Records excerpted from a collection:
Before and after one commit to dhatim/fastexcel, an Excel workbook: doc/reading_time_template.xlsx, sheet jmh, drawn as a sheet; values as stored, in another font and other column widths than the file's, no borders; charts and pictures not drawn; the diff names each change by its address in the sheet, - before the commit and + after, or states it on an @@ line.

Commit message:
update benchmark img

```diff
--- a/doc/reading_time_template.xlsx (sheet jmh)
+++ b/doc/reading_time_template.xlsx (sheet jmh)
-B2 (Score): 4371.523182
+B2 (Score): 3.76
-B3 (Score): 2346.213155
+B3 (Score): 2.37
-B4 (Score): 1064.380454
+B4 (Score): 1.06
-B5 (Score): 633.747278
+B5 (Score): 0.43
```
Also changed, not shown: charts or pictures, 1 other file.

▶ TASK DESCRIPTION:
Output each record precisely as given.

▶ COMPLETED EXERCISE:
Before and after one commit to dhatim/fastexcel, an Excel workbook: doc/reading_time_template.xlsx, sheet jmh, drawn as a sheet; values as stored, in another font and other column widths than the file's, no borders; charts and pictures not drawn; the diff names each change by its address in the sheet, - before the commit and + after, or states it on an @@ line.

Commit message:
update benchmark img

```diff
--- a/doc/reading_time_template.xlsx (sheet jmh)
+++ b/doc/reading_time_template.xlsx (sheet jmh)
-B2 (Score): 4371.523182
+B2 (Score): 3.76
-B3 (Score): 2346.213155
+B3 (Score): 2.37
-B4 (Score): 1064.380454
+B4 (Score): 1.06
-B5 (Score): 633.747278
+B5 (Score): 0.43
```
Also changed, not shown: charts or pictures, 1 other file.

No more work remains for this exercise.